You meet someone new. You get a bit excited. He’s attractive, you’re interested, and you guys connect. From conversations to hanging out you are totally hoping he will make a move and though you are rip-his-pant’s-off attracted to him, you say nothing and do nothing (though that little voice in blonde head keeps shouting at you ‘Kiss him!’) But you don’t and he doesn’t do anything and then you guys get in the dreaded Friend Zone. And once in the friend zone, there’s no going back.
The Friend Zone is the point where you meet someone of the opposite sex and get too close with them on a brother/sister level that nothing can ever happen with you two. Realization that you’re in the friend zone usually happens the exact moment that the guy asks you for advice for him to snag a girl that – to your dismay – isn’t you.

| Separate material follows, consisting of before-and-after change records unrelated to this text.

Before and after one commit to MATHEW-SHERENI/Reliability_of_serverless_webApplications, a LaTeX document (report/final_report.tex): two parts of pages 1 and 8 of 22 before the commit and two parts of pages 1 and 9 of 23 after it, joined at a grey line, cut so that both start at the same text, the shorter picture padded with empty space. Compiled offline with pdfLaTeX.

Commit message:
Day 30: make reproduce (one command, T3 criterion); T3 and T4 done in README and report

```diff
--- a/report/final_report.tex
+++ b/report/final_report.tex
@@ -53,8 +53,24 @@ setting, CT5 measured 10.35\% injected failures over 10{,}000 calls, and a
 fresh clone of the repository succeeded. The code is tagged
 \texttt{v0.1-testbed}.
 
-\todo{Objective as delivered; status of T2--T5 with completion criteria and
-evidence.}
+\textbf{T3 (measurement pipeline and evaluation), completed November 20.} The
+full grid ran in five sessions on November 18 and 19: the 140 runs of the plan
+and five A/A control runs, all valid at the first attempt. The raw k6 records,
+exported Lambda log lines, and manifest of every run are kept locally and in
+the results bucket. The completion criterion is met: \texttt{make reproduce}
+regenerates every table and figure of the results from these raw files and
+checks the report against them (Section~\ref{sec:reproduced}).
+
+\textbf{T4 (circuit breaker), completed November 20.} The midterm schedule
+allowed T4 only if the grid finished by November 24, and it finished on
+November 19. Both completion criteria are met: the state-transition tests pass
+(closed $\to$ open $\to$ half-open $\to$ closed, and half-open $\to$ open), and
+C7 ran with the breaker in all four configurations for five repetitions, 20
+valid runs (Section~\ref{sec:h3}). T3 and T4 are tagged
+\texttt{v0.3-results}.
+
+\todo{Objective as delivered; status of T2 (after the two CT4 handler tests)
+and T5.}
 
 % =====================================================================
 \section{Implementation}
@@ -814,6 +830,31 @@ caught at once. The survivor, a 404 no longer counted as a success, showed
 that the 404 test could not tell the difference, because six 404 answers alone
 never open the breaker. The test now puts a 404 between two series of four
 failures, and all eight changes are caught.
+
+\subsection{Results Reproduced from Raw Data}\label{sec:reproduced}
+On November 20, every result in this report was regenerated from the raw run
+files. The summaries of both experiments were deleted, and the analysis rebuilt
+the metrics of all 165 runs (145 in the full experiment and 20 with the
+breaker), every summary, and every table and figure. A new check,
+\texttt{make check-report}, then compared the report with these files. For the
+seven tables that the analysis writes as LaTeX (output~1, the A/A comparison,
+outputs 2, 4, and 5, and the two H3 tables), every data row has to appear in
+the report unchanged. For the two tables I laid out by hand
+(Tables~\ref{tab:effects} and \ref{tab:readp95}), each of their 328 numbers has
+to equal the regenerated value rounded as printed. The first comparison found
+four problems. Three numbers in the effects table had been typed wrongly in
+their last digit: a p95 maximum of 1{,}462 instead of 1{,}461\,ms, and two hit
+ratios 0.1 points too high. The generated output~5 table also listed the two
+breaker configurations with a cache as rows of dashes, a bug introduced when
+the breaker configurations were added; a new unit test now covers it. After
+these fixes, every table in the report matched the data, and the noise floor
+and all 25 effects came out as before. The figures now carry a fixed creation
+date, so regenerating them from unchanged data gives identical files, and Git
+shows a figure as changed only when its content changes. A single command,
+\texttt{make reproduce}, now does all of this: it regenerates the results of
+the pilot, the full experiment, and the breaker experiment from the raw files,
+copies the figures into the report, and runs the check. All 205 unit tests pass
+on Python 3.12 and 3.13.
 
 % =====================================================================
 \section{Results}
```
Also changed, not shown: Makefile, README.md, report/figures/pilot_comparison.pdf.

A friend of mine has been getting together with a girl this month. They knew each other when they were younger, ran into each other in their twentysomething glory, and have been spending time together since. But each time they spend together, he knows he’s thinking ‘I want her’, but he’s unsure if she’s thinking ‘I want him’ in return or if she’s thinking ‘I want to be friends.’ This uncertainty causes him to resist his instincts, and after each get together (movie, cooking meals for each other, going to weddings together, etc.,) he just keeps putting it off. Because let’s face it my darlings, if a guy friend of yours just leaned in out of nowhere (at least to you, even though he’s been thinking about it for the past couple hours) and kissed you you’d feel:
– a little freaked out
– confused/shocked how he could possibly think that you are interested in being more than friends
– feel bad for the poor sucker and awkwardly pity-kiss him back (do you even have a choice?) followed by avoiding him then on in
In order to avoid getting in the friend zone:
Make your feelings known. Life passes us by and we find out years later that so-and-so was interested in us but was too intimidated by us to say something. We are twentysomethings. We have our group of friends. Yes friends are nice, but do we really need more friends? If you meet someone and have a romantic attraction to them, it’s better to be authentic and real. Sure you can get rejected and sure they can get awkward, but we’ve learned time and time again how to deal with those feelings. It’s better to have piece of mind then to ridicule yourself for not saying anything, right? Plus, if the person gets freaked out and starts acting shady, are they really such a good friend to begin with?
I was once approached by a friend who wanted to be more than that and to be honest, I was quite surprised after all this time this person had feelings for me. Call it niave, when in fact to him it was so obvious, but I didn’t see the signs since I wasn’t looking for them. I just thought he was a ‘really, really nice guy.’ And though I wasn’t on the same page as him, I was humbled that he could be so honest with me. I had a mature conversation about my thoughts on why it wouldn’t work, and our friendship has grown because of it.
Oh and sometimes, in the case of our dear friends Chandler and Monica, you may find out that you two are on the same page. And well, we all know the end to that story.
– Jenny Jen